Exercise directions:
Without the pictures, give the entries below again exactly as written.

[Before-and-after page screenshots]
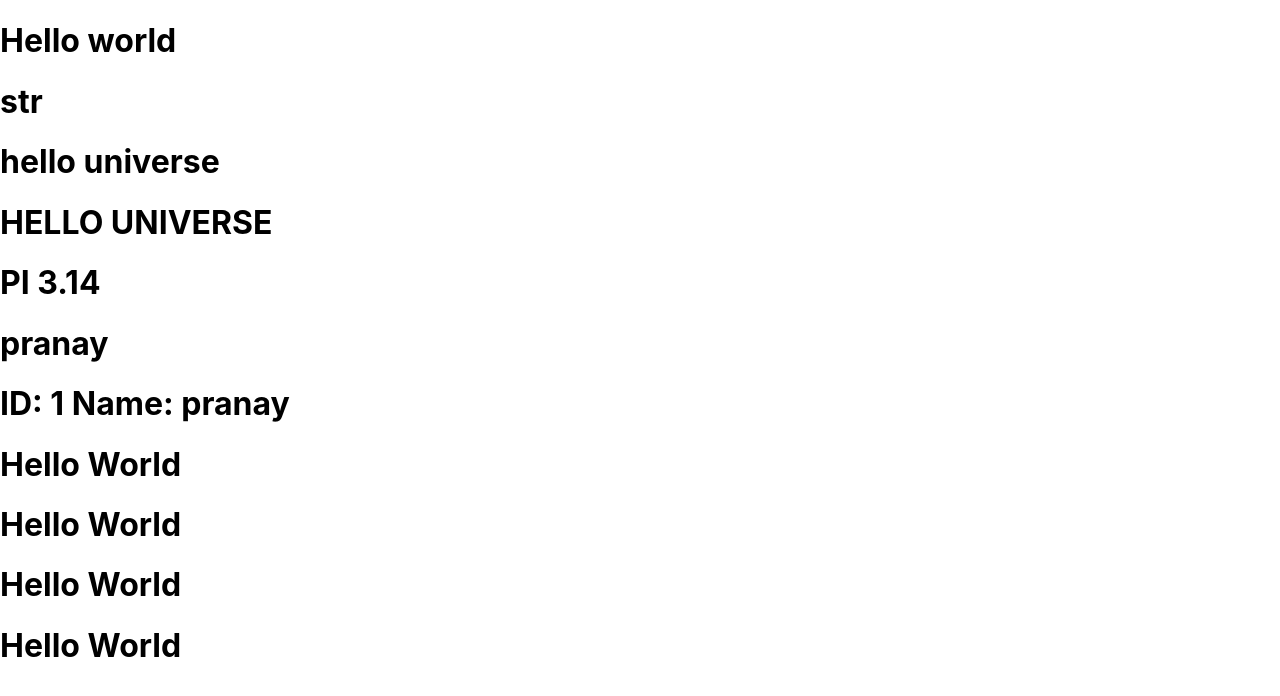
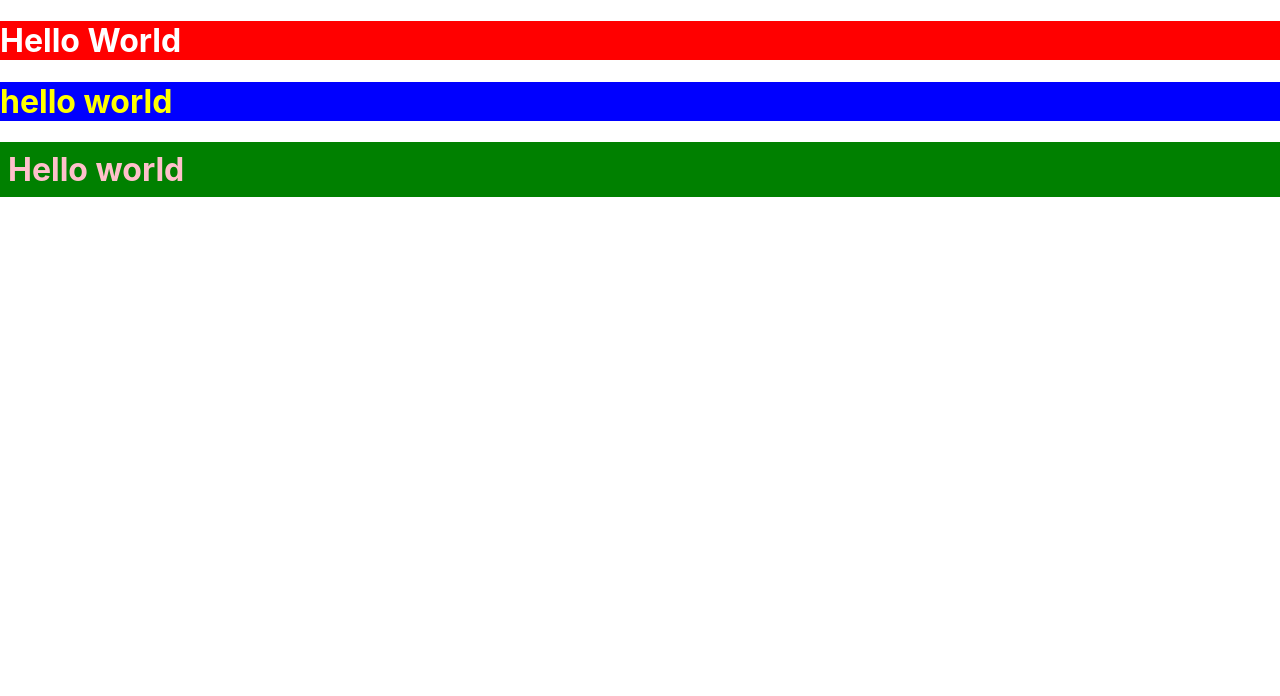
Before and after one commit to pranay2097/second-react-app, a React (Create React App) app: page / in a window 1280 px wide. Shown: the top 696 px of the page. Built offline with nearby package versions, Linux system fonts and the light colour scheme.

Commit message:
inline styling

```diff
--- a/src/App.js
+++ b/src/App.js
@@ -1,30 +1,24 @@
-//using object literal
-function App(){
-  let id = "id1";
-  let str = `hello universe`;
-  let pi = 3.14;
-  let active = true;
-  let user = { id: 1, name: "pranay"};
+//HTML+JS=JSx
+//putting the brain in html
+//Styling :: color
+//
+function App() {
+  //object literal
+  let style = {background: "red", color: "white"};
+  return (
+    <>
+      <h1 style={style}>Hello World</h1>
+      {/**first curly brace represent js expression */}
+      {/**second curly brace, its object literal */}
+      <h1 style={{background: "blue", color: "yellow"}}>hello world</h1>
 
-  //JSX :: user interface
-    return (
-      <>
-      <h1 id="id1">Hello world</h1>
-      <h1>str</h1>
-      <h1 id={id}>{str}</h1>
-      <h1>{str.toUpperCase()}</h1>
-      <h1>PI {pi} </h1>
-      <h1>{user.name}</h1>
-      <h1>ID: {user.id}  Name: {user.name}</h1>
+      {/**observation */}
+      {/**style attributes becomes camelcase in nature */}
+      {/**values are writing in double quotes */}
+      {/**multiple properties are separated by comma */}
+      <h1 style={{ backgroundColor: "green", color: "pink", padding: "8px"}}>Hello world</h1>
+    </>
+  );
+}
 
-      {/** use cases */}
-      <h1 id="id1">Hello World</h1>
-      <h1 id={"id1"}>Hello World</h1>
-      <h1 id={`id1`}>Hello World</h1>
-      <h1 id={id}>Hello World</h1>
-
-
-      </>
-    );
-}
 export default App;
```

Problem solution:
Before and after one commit to pranay2097/second-react-app, a React (Create React App) app: page / in a window 1280 px wide. Shown: the top 696 px of the page. Built offline with nearby package versions, Linux system fonts and the light colour scheme.

Commit message:
inline styling

```diff
--- a/src/App.js
+++ b/src/App.js
@@ -1,30 +1,24 @@
-//using object literal
-function App(){
-  let id = "id1";
-  let str = `hello universe`;
-  let pi = 3.14;
-  let active = true;
-  let user = { id: 1, name: "pranay"};
+//HTML+JS=JSx
+//putting the brain in html
+//Styling :: color
+//
+function App() {
+  //object literal
+  let style = {background: "red", color: "white"};
+  return (
+    <>
+      <h1 style={style}>Hello World</h1>
+      {/**first curly brace represent js expression */}
+      {/**second curly brace, its object literal */}
+      <h1 style={{background: "blue", color: "yellow"}}>hello world</h1>
 
-  //JSX :: user interface
-    return (
-      <>
-      <h1 id="id1">Hello world</h1>
-      <h1>str</h1>
-      <h1 id={id}>{str}</h1>
-      <h1>{str.toUpperCase()}</h1>
-      <h1>PI {pi} </h1>
-      <h1>{user.name}</h1>
-      <h1>ID: {user.id}  Name: {user.name}</h1>
+      {/**observation */}
+      {/**style attributes becomes camelcase in nature */}
+      {/**values are writing in double quotes */}
+      {/**multiple properties are separated by comma */}
+      <h1 style={{ backgroundColor: "green", color: "pink", padding: "8px"}}>Hello world</h1>
+    </>
+  );
+}
 
-      {/** use cases */}
-      <h1 id="id1">Hello World</h1>
-      <h1 id={"id1"}>Hello World</h1>
-      <h1 id={`id1`}>Hello World</h1>
-      <h1 id={id}>Hello World</h1>
-
-
-      </>
-    );
-}
 export default App;
```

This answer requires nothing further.